So my question for Jason Calacanis, Fred Wilson, Michael Arrington and EVERYONE ELSE is the following, “Is it time to stop pretending that offline branding models simply converted online is the future of the advertising? If a world migrated budgets from CPM banner ads to CPA/CPL and other emerging forms, who would really care about unique visitors besides site owners seeking an ego boost? ”
Bonus question for Fred Wilson: Wouldn’t your energy be better spent on funding ideas that move the conversation in the direction of innovation of advertising instead of arguing with Jason about a company you exited long ago? (If you are up for it, I’d like to create those realities with you in start ups in that future arena.)
In the end measurement of the type discussed in Jason’s post only matters in an advertising world based on page view based(CPM) or time sponsored impressions. As in my example above, considerable display advertising occurs in an irrelevant way after the fact. For example, I bought a car last September, I’m still seeing increased banners on the models I considered now – after the purchase. Women planning weddings likely have seen related retargeted banners long after the wedding has occurred, possibly even after the divorce is filed in some cases!!! We must do better.
The convergence of offline, online, search and mobile marketing will require entirely new processes to effectively manage them as it becomes a real-time individual decision marketplace. To me, it will have similarity to the changes I made in the 1990’s at BlackRock, where we created new data, new structures, new standards and created better information for us to create strategic advantages. I actively network with some outstanding nascent start ups, sadly many are ignored as many VCs look for traffic or who is involved rather than focus on revenue models, vision, market size and evidence that there might be paying customers for such a new , disruptive model.

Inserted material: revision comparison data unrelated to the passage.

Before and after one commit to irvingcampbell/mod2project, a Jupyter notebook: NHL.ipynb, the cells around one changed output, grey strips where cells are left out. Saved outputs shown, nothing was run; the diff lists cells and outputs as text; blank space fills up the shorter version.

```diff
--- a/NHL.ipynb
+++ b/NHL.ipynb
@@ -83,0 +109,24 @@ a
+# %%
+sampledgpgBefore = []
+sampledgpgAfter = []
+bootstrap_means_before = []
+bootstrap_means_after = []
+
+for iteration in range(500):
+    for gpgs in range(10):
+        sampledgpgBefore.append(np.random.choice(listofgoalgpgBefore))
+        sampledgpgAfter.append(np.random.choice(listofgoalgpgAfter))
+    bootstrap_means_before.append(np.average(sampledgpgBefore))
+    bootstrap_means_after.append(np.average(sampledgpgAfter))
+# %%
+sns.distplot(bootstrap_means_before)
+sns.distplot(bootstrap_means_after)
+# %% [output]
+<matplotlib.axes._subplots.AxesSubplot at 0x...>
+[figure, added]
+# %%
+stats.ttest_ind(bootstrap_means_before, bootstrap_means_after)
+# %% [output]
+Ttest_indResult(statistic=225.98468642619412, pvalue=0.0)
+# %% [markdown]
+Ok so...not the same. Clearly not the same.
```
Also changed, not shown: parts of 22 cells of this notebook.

The economy right now is bad, but to state that it is just an economic event is way oversimplifying it. It’s prolonged and drawn out due to the structural effects of the Internet not being managed to corporate advantage effectively. Stated simply, corporations and our society is not allocating resources in an effective manner as it fails to migrate budgets and marketing strategy to the highest ROI activities which attract relevant customers. It’s time for scarce, new and often misunderstood breeds of executives that understand these concepts to be allowed to realign corporations big and small, new and old to these new realities otherwise we will see more corporations destroyed “by doing nothing”. There is certainly a significant cost to tapping new leaders, with new skills to lead organizations into new frontiers in terms of realignment and retraining. However, the costs of doing nothing are far greater to our society as not allocating budgets to the most efficient channels and allowing those decisions to be made by people who understand these new realities is far greater.

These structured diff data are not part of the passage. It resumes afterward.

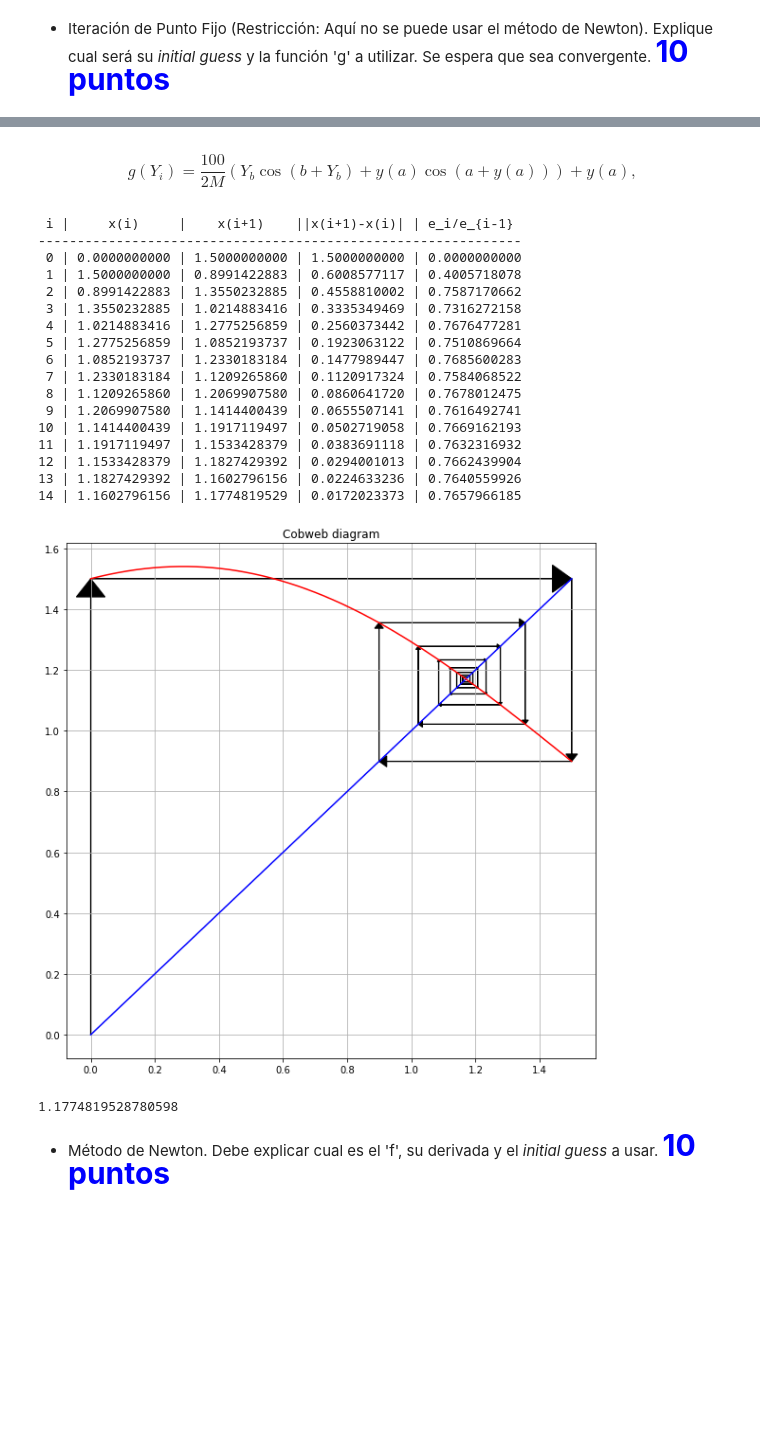
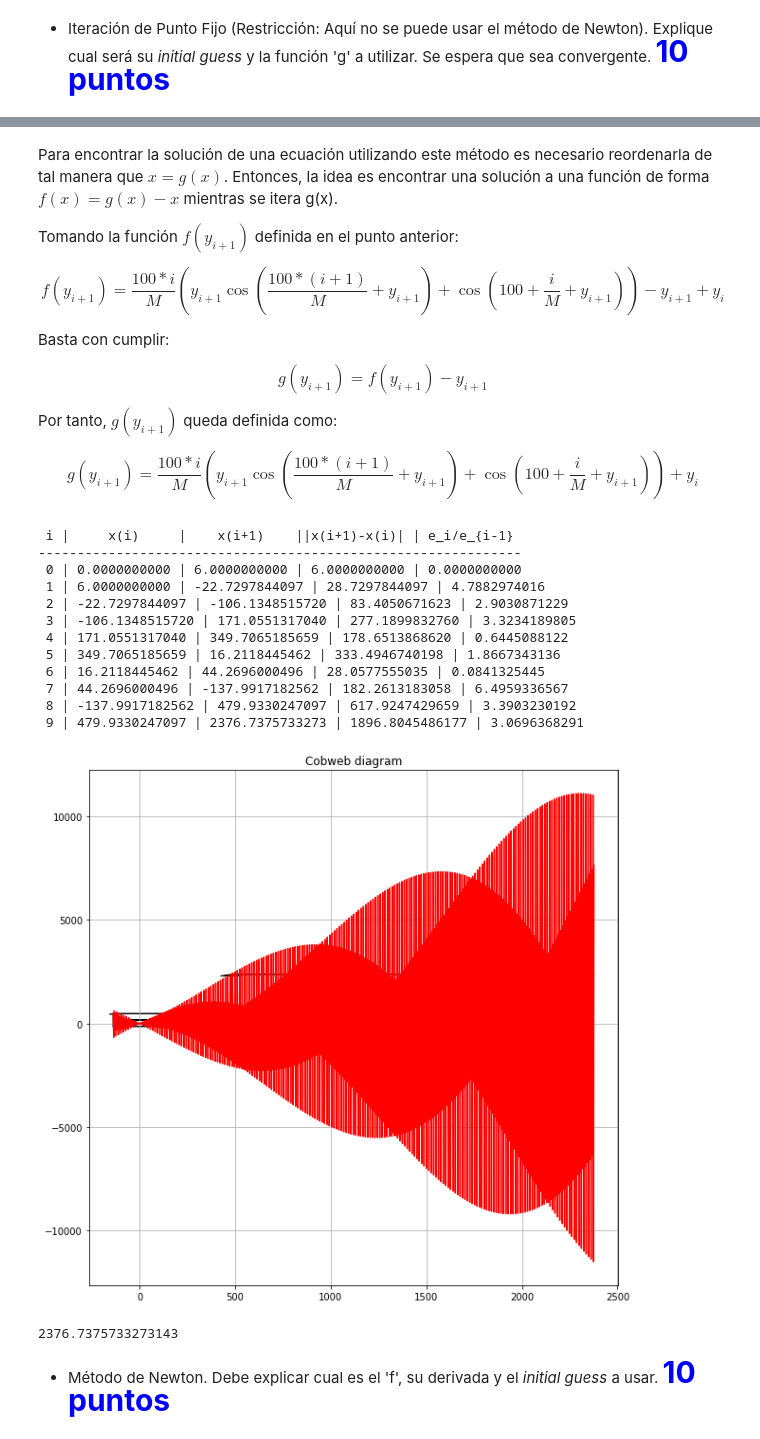
Before and after one commit to Sebaatd/Tarea1CC, a Jupyter notebook: Tarea1.ipynb, the cells around one changed output, grey strips where cells are left out. Drawn from its saved outputs; the diff is of its cells as text; code cells hidden in the pictures; blank space fills up the shorter version.

```diff
--- a/Tarea1.ipynb
+++ b/Tarea1.ipynb
@@ -130,9 +131,6 @@ Sin embargo, para poder aplicar el Método de la Bisección se debe definir un i
 
 El problema es que no es posible utilizar el mismo intervalo para cada caso de la ecuación. Para ello, se define una estrategia para encontrar el intervalo adecuado para cada caso. Se probarán intervalos de tipo $[-2^i, 2^i]$ para caso. El algoritmo se dentendrá al momento en que un intervalo funcione, y por ende, retornará el y aproximado.
 # %%
-f = lambda x: (100/(2*100)) * (x*np.cos(100/100 + x) + np.cos(1)) -x + 1
-M = 100
-y = 1
-i = 0
-fa = lambda x: (50/(M)) * (x*(np.cos(100*(i+1)/M + x)) + y * (np.cos(100 * i/M * + y))) -x + y
+fa = lambda x, y, i, M: (50/(M)) * (x*(np.cos(100*(i+1)/M + x)) + y * (np.cos(100 * i/M * + y))) -x + y
+fi = lambda x: (50/(10)) * (x*(np.cos(100*(1)/10 + x)) + 1 * (np.cos(100 * 0/10 * + 1))) -x + 1
 # %%
@@ -206,3 +192,23 @@ bisect(fa, -100, 100)
+# %% [markdown]
+Para encontrar la solución de una ecuación utilizando este método es necesario reordenarla de tal manera que $x = g(x)$. Entonces, la idea es encontrar una solución a una función de forma $f(x) = g(x) - x$ mientras se itera g(x).
+
+Tomando la función $f(y_{i+1})$ definida en el punto anterior:
+
+\begin{equation*}
+ f(y_{i+1}) = \dfrac{100*i}{M}\left(y_{i+1}\cos{(\frac{100 * (i+1)}{M} + y_{i+1})}+\cos{(100 + \frac{i}{M} + y_{i+1})}\right) - y_{i+1} + y_{i}
+\end{equation*}
+
+Basta con cumplir:
+
+\begin{equation*}
+ g(y_{i+1}) = f(y_{i+1}) - y_{i+1}
+\end{equation*}
+
+Por tanto, $g(y_{i+1})$ queda definida como:
+
+\begin{equation*}
+ g(y_{i+1}) = \dfrac{100*i}{M}\left(y_{i+1}\cos{(\frac{100 * (i+1)}{M} + y_{i+1})}+\cos{(100 + \frac{i}{M} + y_{i+1})}\right) + y_{i}
+\end{equation*}
 # %%
 def cobweb(x,g=None):
     min_x = np.amin(x)
@@ -243,34 +249,29 @@ def fpi(g, x0, k, flag_cobweb=False):
     if flag_cobweb:
         cobweb(x,g)
     return x[-1]
-# %% [markdown]
-\begin{equation*}
-  g(Y_{i}) = \dfrac{100}{2M}\left(Y_{b}\cos{(b+Y_{b})}+y(a)\cos{(a+y(a))}\right) + y(a),
-\end{equation*}
 # %%
-g = lambda x: (50/(M)) * (x*(np.cos(100*(i+1)/M + x)) + y * (np.cos(100 * i/M * + y))) + y
-#g = lambda x: (100/(2*100)) * (x*np.cos(100/100 + x) + np.cos(1)) + 1
-fpi(g, 0, 15, True)
+f = lambda x, y, i, M: (50/(M)) * (x*(np.cos(100*(i+1)/M + x)) + y * (np.cos(100 * i/M * + y))) -x + y
+#f(x) = g(x) - x
+#g(x) = f(x) + 1
+#Por tanto gx es fx pero sin el -x
+g = lambda x: (50/(10)) * (x*(np.cos(100*(1)/10 + x)) + 1 * (np.cos(100 * 0/10 * + 1))) + 1
+#initial guess = 0
+fpi(g, 0, 10, True)
 # %% [output]
  i |     x(i)     |    x(i+1)    ||x(i+1)-x(i)| | e_i/e_{i-1}
 --------------------------------------------------------------
- 0 | 0.0000000000 | 1.5000000000 | 1.5000000000 | 0.0000000000
- 1 | 1.5000000000 | 0.8991422883 | 0.6008577117 | 0.4005718078
- 2 | 0.8991422883 | 1.3550232885 | 0.4558810002 | 0.7587170662
- 3 | 1.3550232885 | 1.0214883416 | 0.3335349469 | 0.7316272158
- 4 | 1.0214883416 | 1.2775256859 | 0.2560373442 | 0.7676477281
- 5 | 1.2775256859 | 1.0852193737 | 0.1923063122 | 0.7510869664
- 6 | 1.0852193737 | 1.2330183184 | 0.1477989447 | 0.7685600283
- 7 | 1.2330183184 | 1.1209265860 | 0.1120917324 | 0.7584068522
- 8 | 1.1209265860 | 1.2069907580 | 0.0860641720 | 0.7678012475
- 9 | 1.2069907580 | 1.1414400439 | 0.0655507141 | 0.7616492741
-10 | 1.1414400439 | 1.1917119497 | 0.0502719058 | 0.7669162193
-11 | 1.1917119497 | 1.1533428379 | 0.0383691118 | 0.7632316932
-12 | 1.1533428379 | 1.1827429392 | 0.0294001013 | 0.7662439904
-13 | 1.1827429392 | 1.1602796156 | 0.0224633236 | 0.7640559926
-14 | 1.1602796156 | 1.1774819529 | 0.0172023373 | 0.7657966185
+ 0 | 0.0000000000 | 6.0000000000 | 6.0000000000 | 0.0000000000
+ 1 | 6.0000000000 | -22.7297844097 | 28.7297844097 | 4.7882974016
+ 2 | -22.7297844097 | -106.1348515720 | 83.4050671623 | 2.9030871229
+ 3 | -106.1348515720 | 171.0551317040 | 277.1899832760 | 3.3234189805
+ 4 | 171.0551317040 | 349.7065185659 | 178.6513868620 | 0.6445088122
+ 5 | 349.7065185659 | 16.2118445462 | 333.4946740198 | 1.8667343136
+ 6 | 16.2118445462 | 44.2696000496 | 28.0577555035 | 0.0841325445
+ 7 | 44.2696000496 | -137.9917182562 | 182.2613183058 | 6.4959336567
+ 8 | -137.9917182562 | 479.9330247097 | 617.9247429659 | 3.3903230192
+ 9 | 479.9330247097 | 2376.7375733273 | 1896.8045486177 | 3.0696368291
-[figure, old version]
+[figure, new version]
-1.1774819528780598
+2376.7375733273143
 # %% [markdown]
 - Método de Newton. Debe explicar cual es el 'f', su derivada y el _initial guess_ a usar. <span style="color:blue; font-size: 2em"> **10 puntos**</span>
 # %%
```
Also changed, not shown: parts of 11 cells of this notebook.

All I can ask the both the blogosphere and the world business community is to please stop the bickering about these legacy models so we can move onto the real issue and work ahead – realigning our corporate business strategy and our society to the realities of Industrial Revolution 2.0. It starts with board of directors, CEO, CFO and COO executives asking their CMO and marketing partners the right questions. The journey will be fun.